    I could see a LAN version of this being fantastic for gaming cafes but on the internet? In 10 years maybe.

  42. wazups2x says:


  43. Insectecutor says:

    I think the threat of this system is somewhat overplayed. It’s simply an alternative, allows you to stream music, Netflix allows you to stream movies. Has this stopped people from buying music or movies? No. This is the alternative that gives you a lower quality service than owning your own system at perhaps greater expense in the long term.

    OnLive is only as reliable as your net connection, so less reliable than a console or PC. It’s costly, so uninteresting to a more casual audience. It removes sense of ownership which is extremely important to people. While the technology is amazing the business behind it needs to be incredibly smart and agile to avoid bullying by Nintendo, Microsoft and Sony who all have first party developers and strong relationships with publishers.

    It’s probably before its time. I don’t expect a huge amount of developer interest and I don’t anticipate a massive upheaval in the games industry because of it. This is not the one console future you’re looking for, chill out.

  44. Styrium says:

    I’m a bit miffed by this – even if it works, as a business plan, it seems fundamentally flawed, as they appear to be marketing it primarily to gamers.

    However, surely gamers already have the system to play the games they want to play. Therefore, we have no need to pay a subscription for getting an inferior experience.

  45. Jockel says:

    Guys, this was a joke, obviously. I guess I somehow wanted to point out how many technical difficulties they have to overcome to get this up and running. If Ubisoft is unable to provide stable servers just for DRM how is this going to work for full games?

  46. Dave L. says:

    It’s not like they’ve been running it in closed beta for months or anything…

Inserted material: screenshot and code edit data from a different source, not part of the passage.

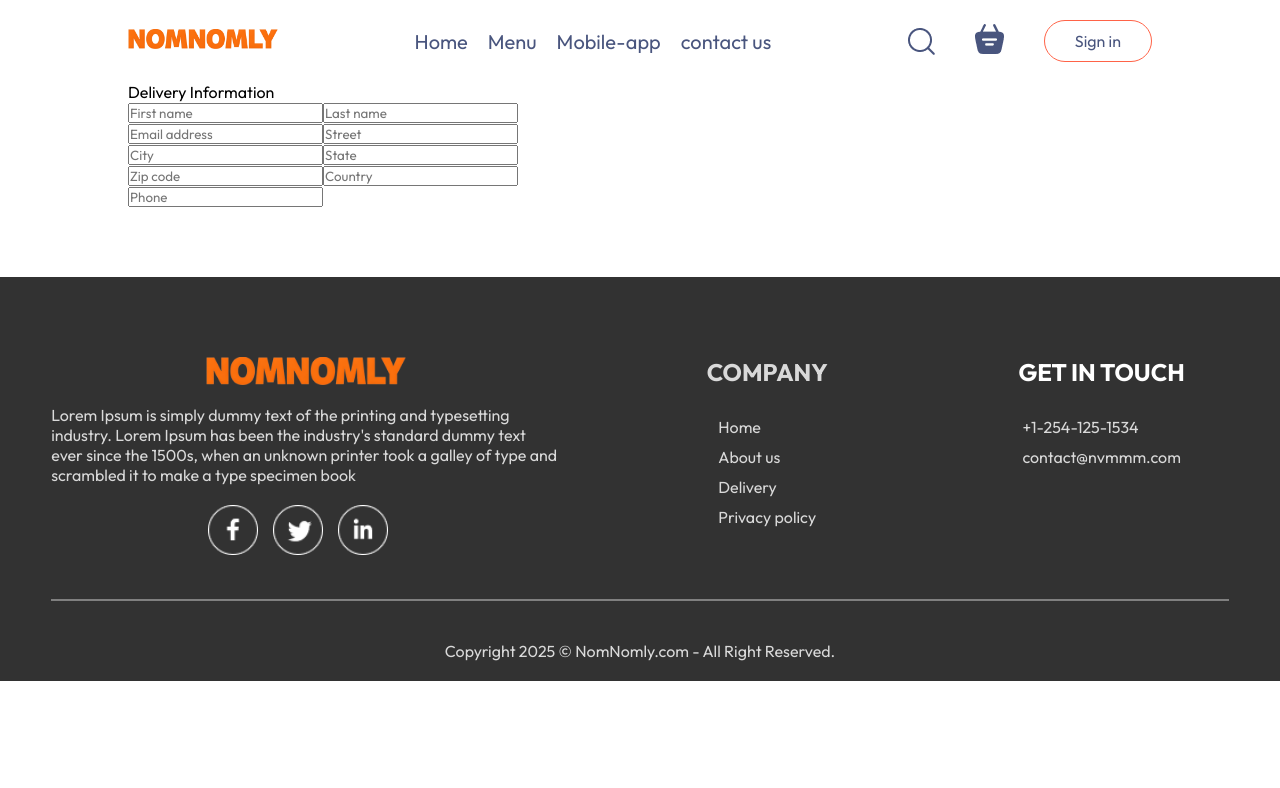
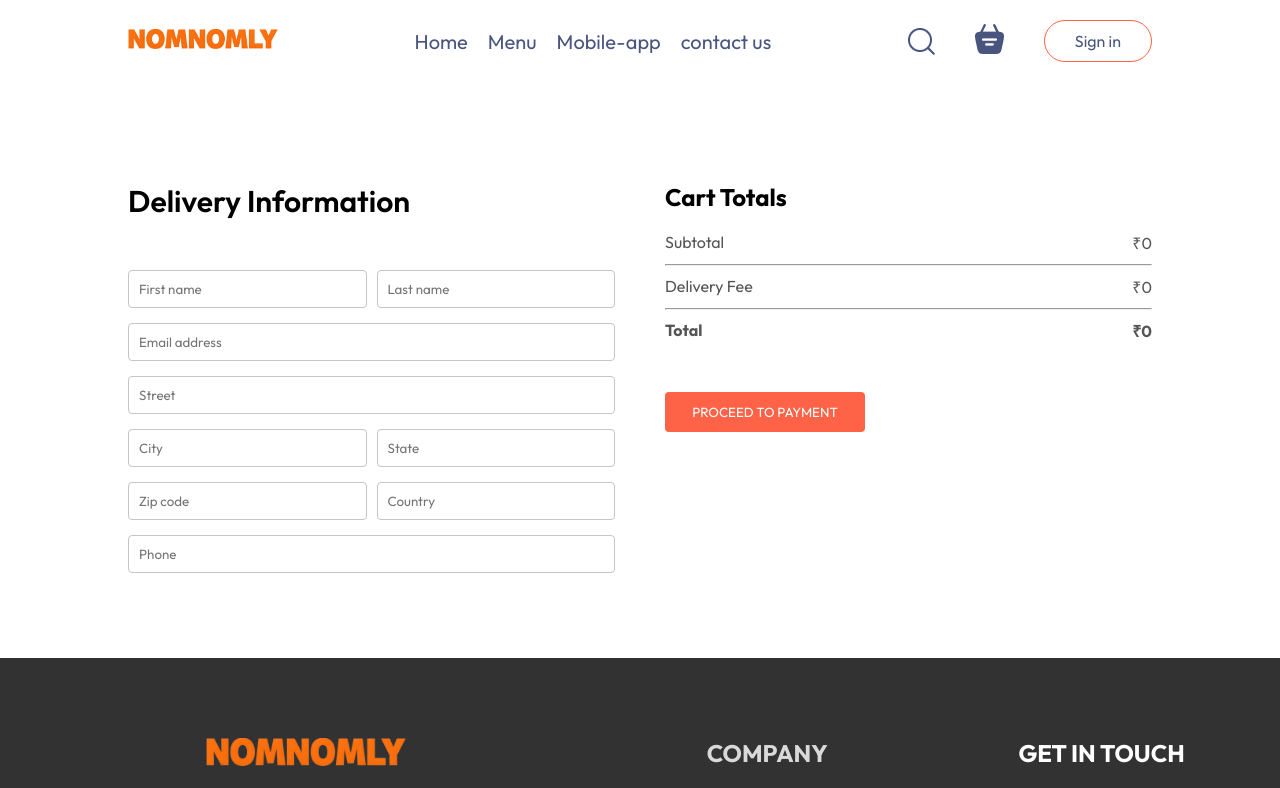
Before and after one commit to Swoorupkisan/app, a React (Vite) app: page /order in a window 1280 px wide. Shown: the top 788 px of the page. Built offline with nearby package versions, Linux system fonts and the light colour scheme.

Commit message:
update cart and place order page

```diff
--- a/src/Components/LoginPopup/LoginPopup.css
+++ b/src/Components/LoginPopup/LoginPopup.css
@@ -27,7 +27,7 @@
 }
 .login-popup-title img{
     width: 16px;
-    cursor: position;
+    cursor: pointer;
 }
 .login-popup-inputs {
     display: flex;
@@ -48,7 +48,13 @@
     background-color: tomato;
     font-size: 15px;
     cursor: pointer;
+    transition: 0.3s;
 }
+
+.login-popup-container button:hover {
+    background-color: #d14040;
+}
+
 .login-popup-condition{
     display: flex;
     align-items: start;
@@ -63,3 +69,7 @@
     cursor: pointer;
     font-weight: 500;
 }
+
+.login-popup p span:hover {
+    text-decoration: underline;
+}
--- a/src/Pages/Cart/Cart.jsx
+++ b/src/Pages/Cart/Cart.jsx
@@ -51,12 +51,12 @@
             <hr />
             <div className='cart-total-details'>
               <p>Delivery Fee</p>
-              <p>₹{48}</p>
+              <p>₹{getTotalCartAmount()===0?0:48}</p>
             </div>
             <hr />
             <div className='cart-total-details'>
               <b>Total</b>
-              <b>₹{getTotalCartAmount()+48}</b>
+              <b>₹{getTotalCartAmount()===0?0:getTotalCartAmount()+48}</b>
             </div>
            </div>
             <button onClick={()=>navigate('/order')}>PROCEED TO CHECKOUT</button>
--- a/src/Pages/PlaceOrder/PlaceOrder.css
+++ b/src/Pages/PlaceOrder/PlaceOrder.css
@@ -0,0 +1,36 @@
+.place-order{
+    display: flex;
+    align-items: start;
+    justify-content: space-between;
+    gap: 50px;
+    margin-top: 100px;
+}
+.place-order-left{
+    width: 100%;
+    max-width: max(30%, 500px);
+}
+.place-order-left .title{
+    font-size: 30px;
+    font-weight: 600;
+    margin-bottom: 50px;
+}
+.place-order-left input{
+    margin-bottom: 15px;
+    width: 100%;
+    padding: 10px;
+    border: 1px solid #c5c5c5;
+    border-radius: 4px;
+    outline-color: tomato;
+}
+.place-order-left .multi-fields{
+    display: flex;
+    gap: 10px;
+}
+.place-order-right{
+    width: 100%;
+    max-width: max(40%, 500px);
+
+}
+.place-order .cart-total button{
+    margin-top: 30px;
+}
--- a/src/Pages/PlaceOrder/PlaceOrder.jsx
+++ b/src/Pages/PlaceOrder/PlaceOrder.jsx
@@ -1,27 +1,56 @@
-import React from 'react'
+import React,{useContext} from 'react'
 import './PlaceOrder.css'
+import { StoreContext } from '../../Context/StoreContext'
+
+
 const PlaceOrder = () => {
+
+  const {getTotalCartAmount} = useContext(StoreContext);
+
   return (
     <form className='place-order'>
       <div className='place-order-left'>
         <p className='title'>Delivery Information</p>
-        <div className='multi-fiels'>
-          <input type="text" placeholder='First name'/>
-          <input type="text" placeholder='Last name'/>
+        <div className='multi-fields'>
+          <input type="text" placeholder='First name' />
+          <input type="text" placeholder='Last name' />
         </div>
-        <input type="text" placeholder='Email address'/>
-        <input type="text" placeholder='Street'/>
-        <div className='multi-fiels'>
-          <input type="text" placeholder='City'/>
-          <input type="text" placeholder='State'/>
+        <input type="text" placeholder='Email address' />
+        <input type="text" placeholder='Street' />
+        <div className='multi-fields'>
+          <input type="text" placeholder='City' />
+          <input type="text" placeholder='State' />
         </div>
-        <div className='multi-fiels'>
-          <input type="text" placeholder='Zip code'/>
-          <input type="text" placeholder='Country'/>
+        <div className='multi-fields'>
+          <input type="text" placeholder='Zip code' />
+          <input type="text" placeholder='Country' />
         </div>
         <input type="text" placeholder='Phone' />
+      </div>
+      <div className='place-order-right'>
+      <div className='cart-total'>
+          <h2>Cart Totals</h2>
+          <div>
+          <div className='cart-total-details'>
+              <p>Subtotal</p>
+              <p>₹{getTotalCartAmount()}</p>
+            </div>
+            <hr />
+            <div className='cart-total-details'>
+              <p>Delivery Fee</p>
+              <p>₹{getTotalCartAmount()===0?0:48}</p>
+            </div>
+            <hr />
+            <div className='cart-total-details'>
+              <b>Total</b>
+              <b>₹{getTotalCartAmount()===0?0:getTotalCartAmount()+48}</b>
+            </div>
+           </div>
+            <button>PROCEED TO PAYMENT</button>
+          </div>
 
       </div>
+
 
     </form>
   )
```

    @Optimaximal: They’ve said multiple times that the micro-console is going to be super dirt cheap (cheap enough to give it away free with some of the subscription plans). It’s basically just an ethernet card with a blue tooth receiver, HDMI out, and an internal web-browser that only goes to the OnLive page.

    But you still cannot get realtime due to the fact that every modern (and good looking) codec makes use of GoPs in one way or another. So the lag always has to be at least the distance to the next i-frame which usually is half a second or more.

    I don’t have a link handy, but the CEO gave a talk a couple months ago where he focused on the codec (and the hardware encoder) they developed, and it doesn’t use GoPs.

    I still see this as largely a good thing, mostly because the OnLive data centers all run on regular PC hardware. A game developed for OnLive doesn’t have to do anything to their renderer or engine, they just have to plug in the OnLive APIs to replace their multiplayer code and add in support for their social networking stuff. The benefit being, once a publisher or developer has made their OnLive version, why would they not proceed to release a boxed retail, or Steam, or D2D or whatever version as well? They’ve got the game running on PC already, so it’s not going to cost them anything extra. It kills console exclusivity for third party games.

    The thing that’s going to kill it is the pricing for rentals and purchases. $14.99 doesn’t seem horrendous for the service itself, but if they expect $50 or more for a full game purchase, nobody’s going to use it. $15 or $20 for buying a game (and 2 or 3 a week for rentals)? They could probably get away with that.

  47. RedFred says:

    I’m just going to agree with everyone saying the fee per month is a joke. $15 \ per month for basically things you can get for FREE on the internet (demos, community content etc.).

    OnLive can:

    Get Fucked.

  48. Dave L. says:

    things you can get for FREE on the internet (demos,

    I think you’re misinterpreting what they mean by ‘demos.’ Demos on OnLive aren’t like regular demos. It’s going to be something like: You select a game, you select ‘Play Demo,’ it loads up the full game, and then kicks you out to the OnLive menu system after a level, or a set amount of time or something. So you can play a demo of a game that doesn’t have a ‘demo’ (i.e. Mirror’s Edge).

  49. jsutcliffe says:

    … but Mirror’s Edge had a demo. Admittedly the PC version didn’t, but is OnLive really aimed at PC gamers?